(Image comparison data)
━━━━

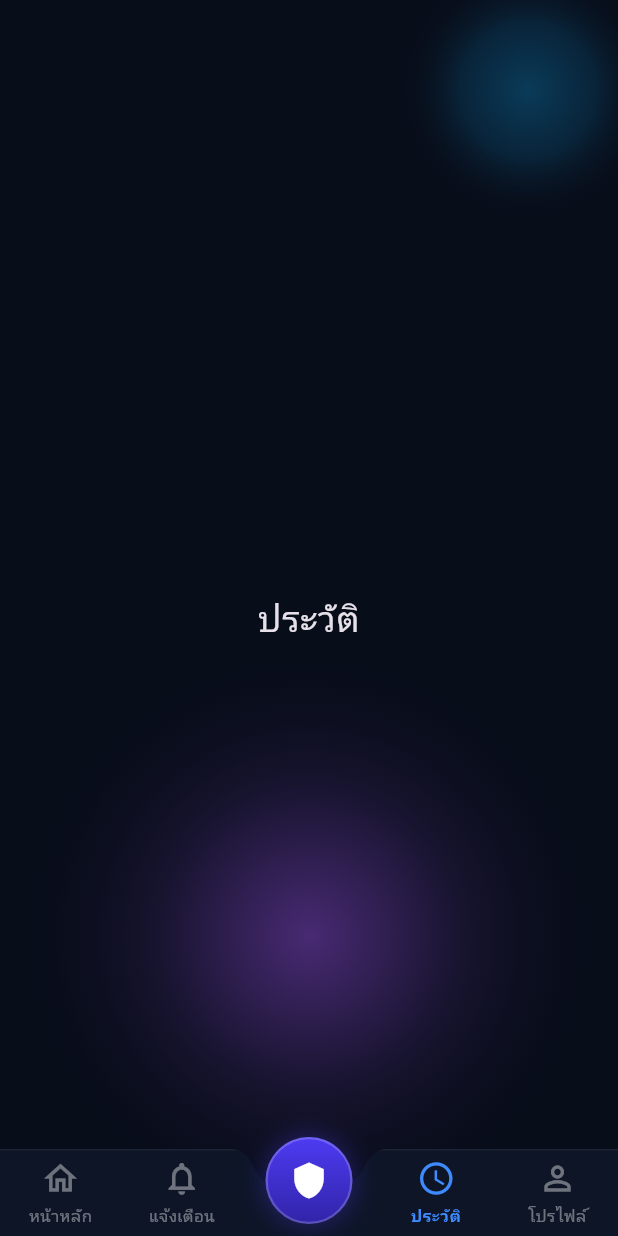
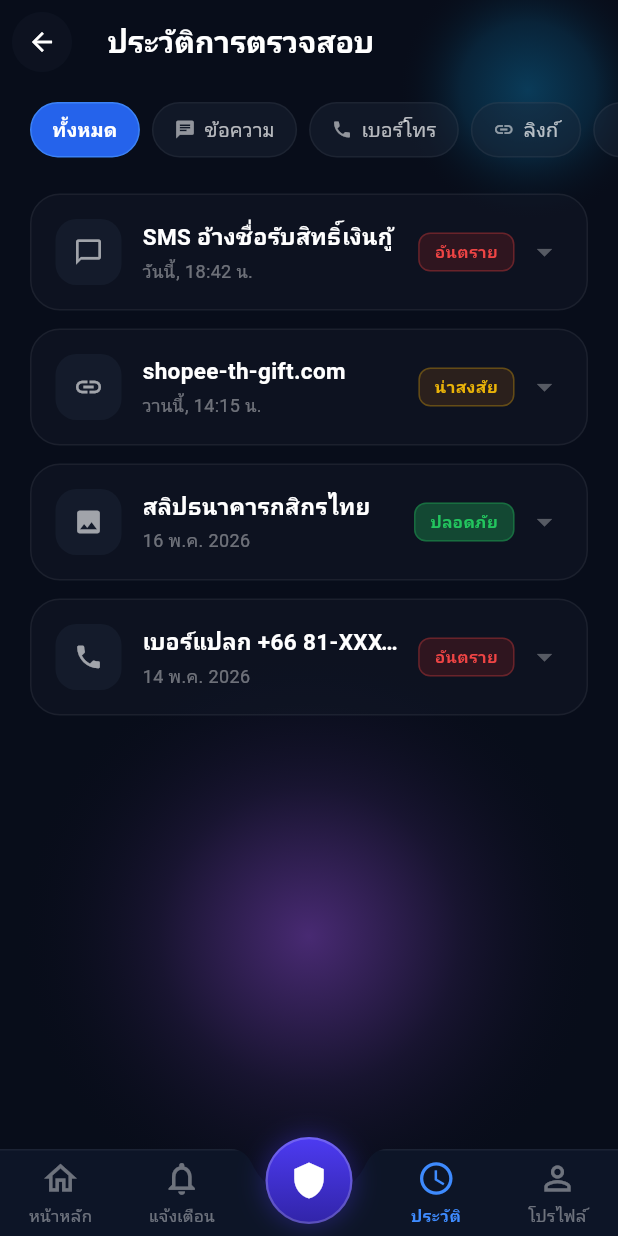
Before and after one commit to craned-project/Aunjai, a Flutter app: the screen it shows after launch, item 4 of the bottom bar chosen, on a phone screen of 412 x 824 dp. Run offline on Flutter 3.47's test engine with Material 3 defaults, Android fonts, the phone set to English and light mode, and no system bars; our stand-ins replace go_router.

Commit message:
Added History Page

```diff
--- a/lib/main.dart
+++ b/lib/main.dart
@@ -1,3 +1,4 @@
+import 'package:aunjai/pages/history.dart';
 import 'package:aunjai/pages/message.dart';
 import 'package:aunjai/pages/home.dart';
 import 'package:flutter/material.dart';
@@ -63,7 +64,7 @@ final GoRouter _router = GoRouter(
         GoRoute(
           path: '/history',
           builder: (context, state) => const Center(
-            child: Text("ประวัติ", style: TextStyle(fontSize: 24)),
+            child: History(),
           ),
         ),
         GoRoute(
--- /dev/null
+++ b/lib/pages/history.dart
@@ -0,0 +1,307 @@
+import 'package:flutter/material.dart';
+import 'package:go_router/go_router.dart';
+
+class Status {
+  final String status;
+  final Color textColor;
+  final Color bgColor;
+
+  const Status({
+    required this.status,
+    required this.textColor,
+    required this.bgColor
+  });
+}
+
+class HistoryItem {
+  final String title;
+  final String timestamp;
+  final int type;
+  final int status;
+
+  const HistoryItem({
+    required this.title,
+    required this.timestamp,
+    required this.type,
+    required this.status
+  });
+}
+
+class History extends StatefulWidget {
+  const History({super.key});
+
+  @override
+  State<History> createState() => _HistoryState();
+}
+
+class _HistoryState extends State<History> {
+  // 0 = ทั้งหมด, 1 = ข้อความ, 2 = เบอร์โทร, 3 = ลิงก์, 4 = ภาพ
+  // 0 = safe, 1 = sus, 2 = danger!
+  int _activeFilterIndex = 0;
+  final List<Status> status = [
+    Status(status: "ปลอดภัย", textColor: Color(0xff22c55e), bgColor: Color(0xff22c55e)),
+    Status(status: "น่าสงสัย", textColor: Color(0xffeab308), bgColor: Color(0xff713f12)),
+    Status(status: "อันตราย", textColor: Color(0xffef4444), bgColor: Color(0xff7f1d1d))
+  ];
+
+  final List<IconData> iconType = [
+    Icons.grid_view,
+    Icons.chat_bubble_outline,
+    Icons.phone,
+    Icons.link,
+    Icons.image,
+  ];
+
+  List<HistoryItem> get _filteredHistoryItems {
+  if (_activeFilterIndex == 0) {
+    return _allHistoryItems; // "ทั้งหมด" -> Show everything
+  }
+
+  return _allHistoryItems.where((item) {
+    switch (_activeFilterIndex) {
+      case 1: // "ข้อความ"
+        return iconType[item.type] == Icons.chat_bubble_outline;
+      case 2: // "tel"
+        return iconType[item.type] == Icons.phone;
+      case 3: // "ลิงก์"
+        return iconType[item.type] == Icons.link;
+      case 4: // "ภาพ"
+        return iconType[item.type] == Icons.image;
+      default:
+        return true;
+    }
+  }).toList();
+}
+
+  // Mock data matching your exact layout entries
+  final List<HistoryItem> _allHistoryItems = [
+    const HistoryItem(
+      title: "SMS อ้างชื่อรับสิทธิ์เงินกู้",
+      timestamp: "วันนี้, 18:42 น.",
+      type: 1,
+      status: 2
+    ),
+    const HistoryItem(
+      title: "shopee-th-gift.com",
+      timestamp: "วานนี้, 14:15 น.",
+      type: 3,
+      status: 1
+    ),
+    const HistoryItem(
+      title: "สลิปธนาคารกสิกรไทย",
+      timestamp: "16 พ.ค. 2026",
+      type: 4,
+      status: 0
+    ),
+    const HistoryItem(
+      title: "เบอร์แปลก +66 81-XXX-XXXX",
+      timestamp: "14 พ.ค. 2026",
+      type: 2,
+      status: 2
+    ),
+  ];
+
+  @override
+  Widget build(BuildContext context) {
+    return Scaffold(
+      backgroundColor: Colors
+          .transparent, // Lets shell layout halo backgrounds shine through
+      appBar: AppBar(
+        backgroundColor: Colors.transparent,
+        elevation: 0,
+        leading: Padding(
+          padding: const EdgeInsets.all(8.0),
+          child: Container(
+            decoration: BoxDecoration(
+              color: const Color(0xff111827).withValues(alpha: 0.5),
+              shape: BoxShape.circle,
+            ),
+            child: IconButton(
+              icon: const Icon(Icons.arrow_back, color: Colors.white, size: 20),
+              onPressed: () {
+                // Return to home map path depending on routing choice
+                context.go('/home');
+              },
+            ),
+          ),
+        ),
+        title: const Text(
+          "ประวัติการตรวจสอบ",
+          style: TextStyle(
+            fontSize: 20,
+            fontWeight: FontWeight.bold,
+            color: Colors.white,
+          ),
+        ),
+        centerTitle: false,
+      ),
+      body: Column(
+        crossAxisAlignment: CrossAxisAlignment.start,
+        children: [
+          const SizedBox(height: 12),
+
+          // 1. Horizontal Filter Pills Row
+          SingleChildScrollView(
+            scrollDirection: Axis.horizontal,
+            padding: const EdgeInsets.symmetric(horizontal: 20.0),
+            child: Row(
+              children: [
+                _buildFilterPill("ทั้งหมด", Icons.grid_view_rounded, 0),
+                const SizedBox(width: 8),
+                _buildFilterPill("ข้อความ", Icons.chat, 1),
+                const SizedBox(width: 8),
+                _buildFilterPill("เบอร์โทร", Icons.phone, 2),
+                const SizedBox(width: 8),
+                _buildFilterPill("ลิงก์", Icons.link, 3),
+                const SizedBox(width: 8),
+                _buildFilterPill("ภาพ", Icons.image_outlined, 4),
+              ],
+            ),
+          ),
+          const SizedBox(height: 24),
+
+          // 2. Dynamic List of Checked History Cards
+          Expanded(
+            child: ListView.builder(
+              padding: const EdgeInsets.symmetric(horizontal: 20.0),
+              itemCount: _filteredHistoryItems.length,
+              itemBuilder: (context, index) {
+                final item = _filteredHistoryItems[index];
+
+                // 🎯 Fix: Return the Padding widget, and set its child property!
+                return Padding(
+                  padding: const EdgeInsets.only(bottom: 12.0),
+                  child: _buildHistoryCard(
+                    item,
+                  ), // 👈 Assigned directly as the child
+                );
+              },
+            ),
+          ),
+        ],
+      ),
+    );
+  }
+
+  // Filter Tab Component
+  Widget _buildFilterPill(String label, IconData icon, int index) {
+    final bool isActive = _activeFilterIndex == index;
+    return GestureDetector(
+      onTap: () => setState(() => _activeFilterIndex = index),
+      child: Container(
+        padding: const EdgeInsets.symmetric(horizontal: 14, vertical: 8),
+        decoration: BoxDecoration(
+          color: isActive
+              ? const Color(0xff2563eb)
+              : const Color(0xff1e293b).withValues(alpha: 0.4),
+          borderRadius: BorderRadius.circular(20),
+          border: Border.all(
+            color: isActive
+                ? const Color(0xff3b82f6)
+                : Colors.white.withValues(alpha: 0.05),
+          ),
+        ),
+        child: Row(
+          children: [
+            if (index != 0) ...[
+              Icon(
+                icon,
+                size: 14,
+                color: isActive ? Colors.white : Colors.white54,
+              ),
+              const SizedBox(width: 6),
+            ],
+            Text(
+              label,
+              style: TextStyle(
+                color: isActive ? Colors.white : Colors.white70,
+                fontSize: 13,
+                fontWeight: isActive ? FontWeight.bold : FontWeight.normal,
+              ),
+            ),
+          ],
+        ),
+      ),
+    );
+  }
+
+  // Row Card Layout Builder Component
+  Widget _buildHistoryCard(HistoryItem item) {
+    return Container(
+      padding: const EdgeInsets.all(16),
+      decoration: BoxDecoration(
+        color: const Color(0xff111827).withValues(alpha: 0.5),
+        borderRadius: BorderRadius.circular(20),
+        border: Border.all(color: Colors.white.withValues(alpha: 0.06)),
+      ),
+      child: Row(
+        children: [
+          // Left Icon Frame Box
+          Container(
+            padding: const EdgeInsets.all(12),
+            decoration: BoxDecoration(
+              color: const Color(0xff1e293b).withValues(alpha: 0.4),
+              borderRadius: BorderRadius.circular(14),
+            ),
+            child: Icon(iconType[item.type], color: Colors.white60, size: 20),
+          ),
+          const SizedBox(width: 14),
+
+          // Core Text Description Block
+          Expanded(
+            child: Column(
+              crossAxisAlignment: CrossAxisAlignment.start,
+              children: [
+                Text(
+                  item.title,
+                  style: const TextStyle(
+                    color: Colors.white,
+                    fontSize: 15,
+                    fontWeight: FontWeight.w600,
+                  ),
+                  maxLines: 1,
+                  overflow: TextOverflow.ellipsis,
+                ),
+                const SizedBox(height: 4),
+                Text(
+                  item.timestamp,
+                  style: TextStyle(
+                    color: Colors.white.withValues(alpha: 0.4),
+                    fontSize: 12,
+                  ),
+                ),
+              ],
+            ),
+          ),
+          const SizedBox(width: 8),
+
+          // Status Badge and Dropdown Arrow Row
+          Container(
+            padding: const EdgeInsets.symmetric(horizontal: 10, vertical: 4),
+            decoration: BoxDecoration(
+              color: status[item.status].bgColor.withValues(alpha: 0.3),
+              borderRadius: BorderRadius.circular(8),
+              border: Border.all(
+                color: status[item.status].textColor.withValues(alpha: 0.3),
+                width: 1,
+              ),
+            ),
+            child: Text(
+              status[item.status].status,
+              style: TextStyle(
+                color: status[item.status].textColor,
+                fontSize: 11,
+                fontWeight: FontWeight.bold,
+              ),
+            ),
+          ),
+          const SizedBox(width: 8),
+          Icon(
+            Icons.arrow_drop_down,
+            color: Colors.white.withValues(alpha: 0.3),
+          ),
+        ],
+      ),
+    );
+  }
+}
--- a/lib/pages/message.dart
+++ b/lib/pages/message.dart
@@ -31,7 +31,6 @@ class _MessageState extends State<Message> {
 
   // Tracks which tab is selected: 0 = SMS, 1 = แชท, 2 = Email
   int _selectedTabIndex = 0;
-  final TextEditingController _firstTextController = TextEditingController();
 
   MessageType packageMessage() {
     final List<String> msgList = _controllers
```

━━━━

## Exercise description
Only lines with the word "Colors" are needed. Copy them from the preceding records.

## Exercise response
+      backgroundColor: Colors
+        backgroundColor: Colors.transparent,
+              icon: const Icon(Icons.arrow_back, color: Colors.white, size: 20),
+            color: Colors.white,
+                : Colors.white.withValues(alpha: 0.05),
+                color: isActive ? Colors.white : Colors.white54,
+                color: isActive ? Colors.white : Colors.white70,
+        border: Border.all(color: Colors.white.withValues(alpha: 0.06)),
+            child: Icon(iconType[item.type], color: Colors.white60, size: 20),
+                    color: Colors.white,
+                    color: Colors.white.withValues(alpha: 0.4),
+            color: Colors.white.withValues(alpha: 0.3),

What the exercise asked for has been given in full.